Gold Seats
The true art was overhearing the fond memories of the crowd. Parents showed their teens where they sat. Fans bemoaned the Harold Ballard era. Photographers tried to sneak past guards to snap girlfriends sitting in one of the few remaining gold seats. I thought of Dad's tales of watching junior hockey with his grandfather in the 1950s and the tale of my grandmother seeing the first game at the Gardens.

1999 Cougrrr Still Promoted in Maple Leaf Gardens
Advertising from the late 90s was still visible. Access to the the washrooms opened more of the ground floor than Doors Open did, revealing well-preserved team store and reception areas.

***

The crowds appeared in earnest on Yonge Street.
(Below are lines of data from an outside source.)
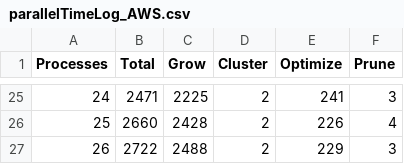
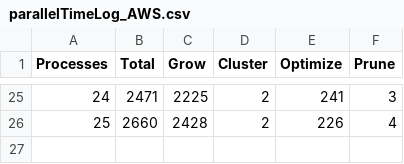
Before and after one commit to erikliland/TTK4550-LaTex, a CSV file: Data/parallelTimeLog_AWS.csv, drawn as a sheet; only a part is shown, gaps mark what is left out.

```diff
--- a/Data/parallelTimeLog_AWS.csv
+++ b/Data/parallelTimeLog_AWS.csv
@@ -26,2 +26 @@ Processes,Total,Grow,Cluster,Optimize,Prune
 25,2660,2428,2,226,4
-26,2722,2488,2,229,3
```
Also changed, not shown: Data/parallelTimeLogDistribution_AWS.csv, Data/parallelTimeLogPercentage_AWS.csv, 19 other files.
Negotiating room around the crowd? Fuhgeddaboutit. Many were flowing in and out of the park next to College Park to see if any zombies were about. There was a horde but it looked healthy, if a little confused about what was going on.

Lighting the Sam The Record Man Sign for the Last Time (2)
Nuit Blanche also marked the curtain call for the Sam the Record Man sign. The neon landmark was lit for the last time before Ryerson University expands onto the site. Shutterbugs lined Yonge Street to take their final shots. As with Maple Leaf Gardens, nostalgia ruled most of the conversations I overheard.


***

After a quick glimpse of the blue jello mould in the Eaton Centre, I wandered over to City Hall to check out Stereoscope. The building was transformed into a large pixelboard, which was easier to immortalize with a short video than fuzzy pictures.


The towers were engaged in a Pong match. The upper ramp of City Hall was open, so I wandered up to get a closer look. The views of Nathan Phillips Square and the surrounding buildings were wonderful.

Old City Hall from New City Hall Upper Deck
A lovely view of Old City Hall.

***
Business Class
The longest stop in the Financial District was Business Class, which allowed participants to enjoy the wonders of modern airline check-in procedures. Picking Memphis as my destination was not a wise one, as it led to a hands-against-the-wall security frisking with a plastic lightsaber.

Around Union Station the effects of the long night were becoming apparent in others. A group of twentysomethings mulling outside the station uttered the strangest soundbite of the evening:

My friend is from Mexico! He needs $3 to get his family out of El Mexicoville!

I won't receive any rebates from the El Mexicoville Rescue Fund on my 2008 tax return.

Horroridor
In the bowels of the station was a long line for Horroridor, two screens of famous movie screams, mostly under gory circumstances. Cut away too early from the melting Nazis in Raiders of the Lost Ark, especially the one that looked like Dad (he was razzed about the resemblance when the movie came out and was one of the reasons he enjoyed it).

***

On the subway ride up to St. Patrick, two goofs decided to perform a combination of slam dancing and acrobatics using the handrails in the car. One landed squarely on his head around Osgoode. The other passengers glanced for a moment, then resumed whatever they had been doing.

***

Cinematheque Ontario ran silent comedies all night with live piano accompaniment. Perfect excuse to rest my feet. I arrived in time for the curtain to rise on Max Linder's Seven Years Bad Luck (1921). Unlike half the audience I managed to stay awake, but my energy level wouldn't last long.

Lineup Inside OCAD, 4:25 A.M.
4:25 A.M. and there were still lineups like this one at OCAD.

I finally ran out of steam around 5. The temptation of an Ossington bus was too much to resist. The jetlag will take a few days to work itself out.

Full photo set. - JB

Thursday, October 02, 2008

1,425: vintage for men only ad of the day

Vintage Ad #615: Mighty Amount of Text
"Bloodless, pitiful, skinny shrimp" - yikes! When a transfusion or vampirism won't restore the blood, a mail-in coupon to a physical training institute will do the trick!

One thing this ad is lean on: white space.

For more products to revitalize wimps, check out this week's vintage ad on Torontoist. It will be an electrifying experience.

Source: For Men Only, September 1954 - JB